Take the 2-minute tour ×
Server Fault is a question and answer site for system and network administrators. It's 100% free, no registration required.

I have a server fileserver. Fileserver has an NFS export active that is called share.

I have three users that need ssh/sftp access to share through a remote computer fileaccess: user1,user2, and user3.

How would I set it up such that by logging into fileaccess the following permissions would be active, without modifying the file permissions on fileserver?

user1: read, write, execute
user2: read, (execute?)
user3: read, (execute?)

I would like user2 and user3 to be able to browse the folder but not modify its contents at all, while user1 would be able to do whatever they wanted to it.
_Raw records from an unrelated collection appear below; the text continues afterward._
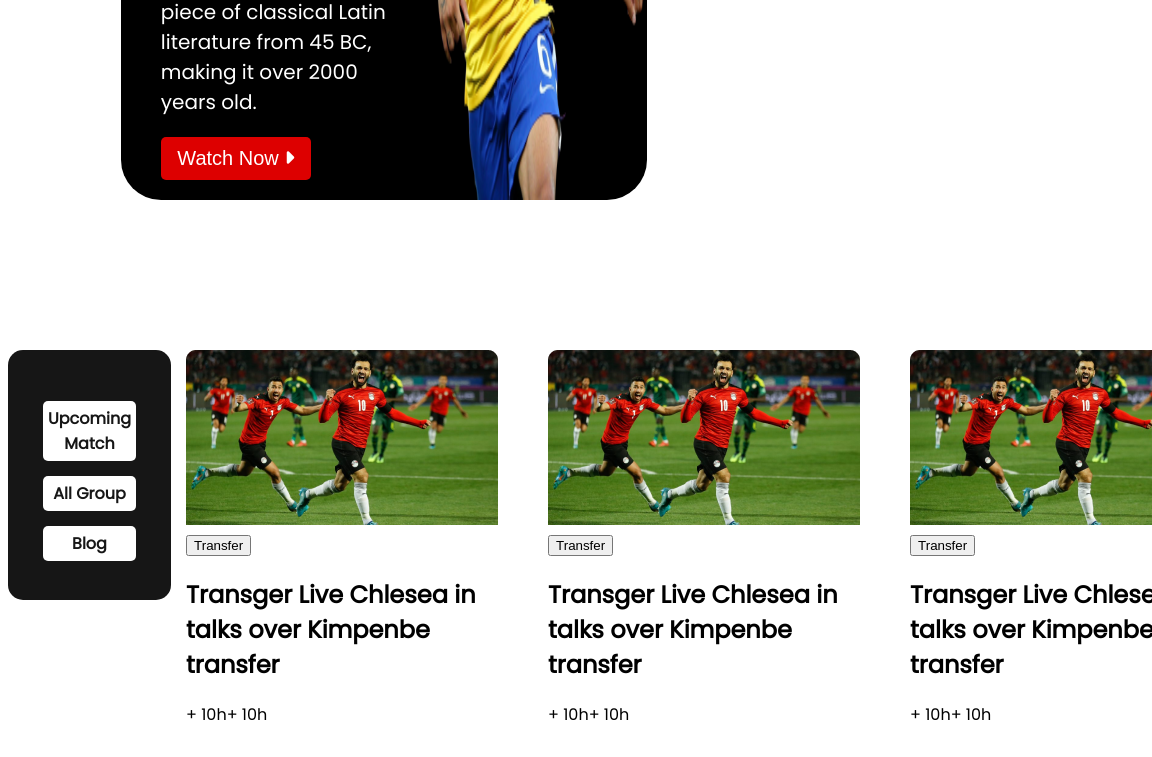
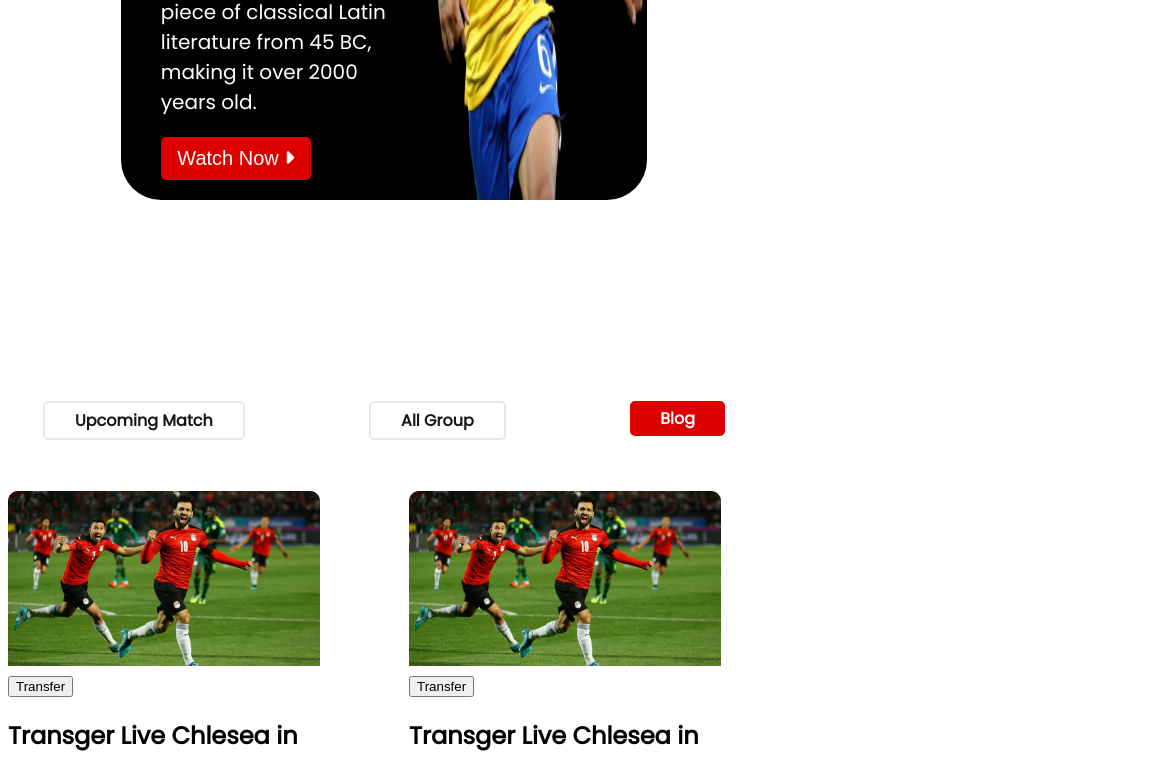
Before and after one commit to Nur-Al-Mumit/Assignment-02, a plain HTML site: page index.html in a window 768 px wide. Shown: the part 534-1291 px from the top of the page, 1152 px wide, since content can reach past the window. Drawn offline with Linux system fonts and the light colour scheme.

Commit message:
add responsiveness on mid section

```diff
--- a/index.html
+++ b/index.html
@@ -42,7 +42,7 @@
                         <ul>
                             <a><li>Upcoming Match</li></a>
                             <a><li>All Group</li></a>
-                            <a><li>Blog</li></a>
+                            <a ><li id="blog">Blog</li></a>
                         </ul>
                     </div>
                     <div class="blogs">
--- a/style.css
+++ b/style.css
@@ -1,8 +1,10 @@
 /* Google Fonts  */
 @import url('https://fonts.googleapis.com/css2?family=Poppins&display=swap');
-body{
+
+body {
     font-family: 'Poppins', sans-serif;
 }
+
 /*-----------------
     Top Container
 -------------------*/
@@ -55,27 +57,30 @@ body{
 .banner img {
     width: 100%;
 }
+
 /* <!---------------- */
 /* Mid Section  */
 /* ------------------> */
-.mid-container{
+.mid-container {
     margin-top: 150px;
 }
 
 /* Menu part */
 
-.menu-container{
+.menu-container {
     background-color: #161616;
     width: 300px;
     height: 250px;
     margin-right: 15px;
     border-radius: 15px;
 }
-.menu-container ul{
+
+.menu-container ul {
     /* margin: 0; */
     padding: 20px;
 }
-.menu-container li{
+
+.menu-container li {
     text-align: center;
     list-style: none;
     font-weight: bold;
@@ -86,13 +91,18 @@ body{
     text-decoration: none;
     border-radius: 5px;
 }
+#blog{
+    background-color: #DD0000;
+    color:#FFFFFF;
+    border: none;
+}
 
-.blogs-container{
+.blogs-container {
     display: flex;
     justify-content: space-between;
 }
 
-.blogs{
+.blogs {
     flex-grow: 1;
     display: grid;
     grid-template-columns: repeat(3, 1fr);
@@ -111,17 +121,61 @@ body{
         display: flex;
         flex-direction: column;
     }
+
     .banner-info {
         margin-left: 20px;
         margin-right: 20px;
         color: white;
         width: 80%;
     }
+
     .banner-img {
-        padding: 0px 20px ;
+        padding: 0px 20px;
         display: flex;
         width: 90%;
     }
 
+    /* Mid Section */
+    .blogs-container {
+        display: flex;
+        flex-direction: column;
+    }
+
+    .blogs {
+        display: grid;
+        grid-template-columns: repeat(1, 1fr);
+    }
 
 }
+
+@media only screen and (min-width: 641px) and (max-width: 768px) {
+
+    .blogs {
+        display: grid;
+        grid-template-columns: repeat(2, 1fr);
+    }
+
+    /* Mid Section */
+    .blogs-container {
+        display: flex;
+        flex-direction: column;
+    }
+
+    .menu-container {
+        width: 100%;
+        background-color: #FFFFFF;
+        height: 100%;
+        border-radius: 15px;
+    }
+
+    .menu-container ul {
+        display: flex;
+        justify-content: space-between;
+    }
+
+    .menu-container li {
+        padding: 5px 30px;
+        border: #E8E8E8 solid 2px;
+        border-radius: 5px;
+    }
+}
```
I have tried mounting share on fileaccess in /mnt/ and then symlinking to everyone's home directory but I can't seem to give user2 and user3 read-only access without also removing user1's permissions as well.

share|improve this question
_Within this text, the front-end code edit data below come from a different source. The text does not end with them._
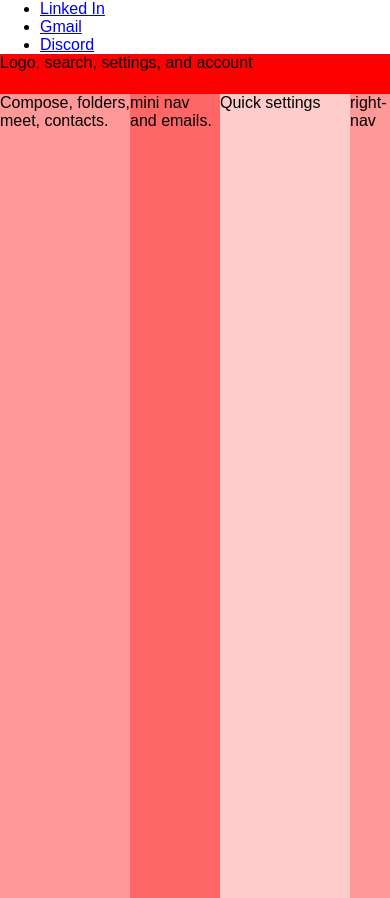
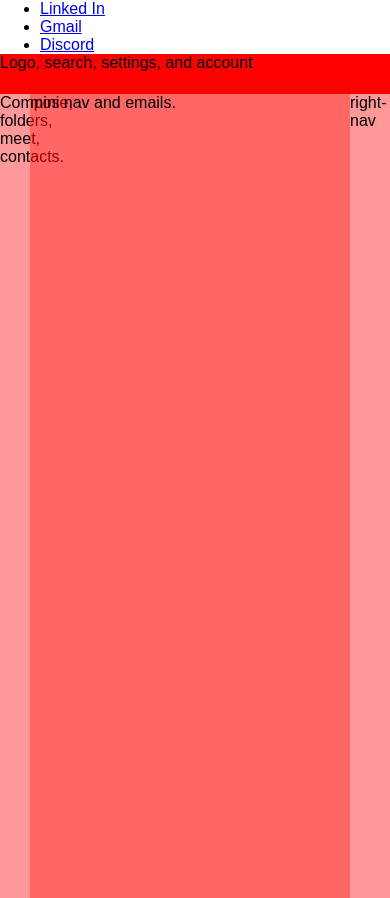
Before and after one commit to MillieVidot/boolean-uk-html-popular-page-layouts, a website: page gmail/index.html in a window 390 px wide. Drawn offline with Linux system fonts and the light colour scheme.

Commit message:
Made all pages responsive

```diff
--- a/discord/style_discord.css
+++ b/discord/style_discord.css
@@ -37,3 +37,12 @@
   grid-area: right-nav;
   background-color: rgba(255, 0, 0, 0.4);
 }
+
+@media screen and (max-width: 500px) {
+  .container {
+    display: grid;
+    grid-template:
+      "left-nav header header" 40px
+      "left-nav channels main" 1fr /
+      40px 40px 1fr;
+  }
--- a/gmail/style_gmail.css
+++ b/gmail/style_gmail.css
@@ -37,3 +37,25 @@
   grid-area: right-nav;
   background-color: rgba(255, 0, 0, 0.4);
 }
+
+@media screen and (max-width: 700px) {
+  .container {
+    display: grid;
+    grid-template:
+      "header header header" 40px
+      "left-nav main right-nav" 1fr /
+      130px 1fr 40px;
+  }
+  .quick-settings {
+    display: none;
+  }
+}
+
+@media screen and (max-width: 500px) {
+  .container {
+    display: grid;
+    grid-template:
+      "header header header" 40px
+      "left-nav main right-nav" 1fr /
+      30px 1fr 40px;
+  }
--- a/linkedin/style_linkedin.css
+++ b/linkedin/style_linkedin.css
@@ -32,3 +32,16 @@
   grid-area: right-nav;
   background-color: rgba(255, 0, 0, 0.4);
 }
+
+@media screen and (max-width: 700px) {
+  .container {
+    display: grid;
+    grid-template:
+      "header header" 30px
+      "left-nav main" 1fr /
+      100px 1fr;
+  }
+  .right-nav {
+    display: none;
+  }
+}
```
3 Answers 3

up vote 0 down vote accepted

I ended up making /mnt/read/ and /mnt/write/ and making multiple mounts to the folders I wanted under them, with read and write having appropriate permissions.
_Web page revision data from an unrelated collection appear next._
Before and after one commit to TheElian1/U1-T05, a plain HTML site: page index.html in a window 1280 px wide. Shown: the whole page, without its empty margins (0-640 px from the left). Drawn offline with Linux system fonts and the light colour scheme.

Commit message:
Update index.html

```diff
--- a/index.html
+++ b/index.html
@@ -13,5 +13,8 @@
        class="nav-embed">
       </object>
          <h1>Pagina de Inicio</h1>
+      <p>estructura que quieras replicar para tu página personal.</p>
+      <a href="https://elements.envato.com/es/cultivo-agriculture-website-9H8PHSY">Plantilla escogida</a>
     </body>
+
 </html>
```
I'm not sure about how efficient it is but it is not a very high-load share so I think it works fairly well.

share|improve this answer

Assuming you can chroot the users then you could mount the share multiple times, once in each user's chroot. For the read-only users mount the share with -o ro. If it is impossible to mount the same share multiple times you should be able to use bind mounts but with the caveat discussed at http://lwn.net/Articles/281157/

share|improve this answer

can you use acl? you can man setfacl for details. this allows you to specify what each user or group can access which directory/file with what permission.

if that command does not exist you can install it from repos. unless your file system is really old, acl should be supported. you might have to specify acl support in mounting however in some cases.

share|improve this answer

Your Answer

 
discard

By posting your answer, you agree to the privacy policy and terms of service.

Not the answer you're looking for? Browse other questions tagged or ask your own question.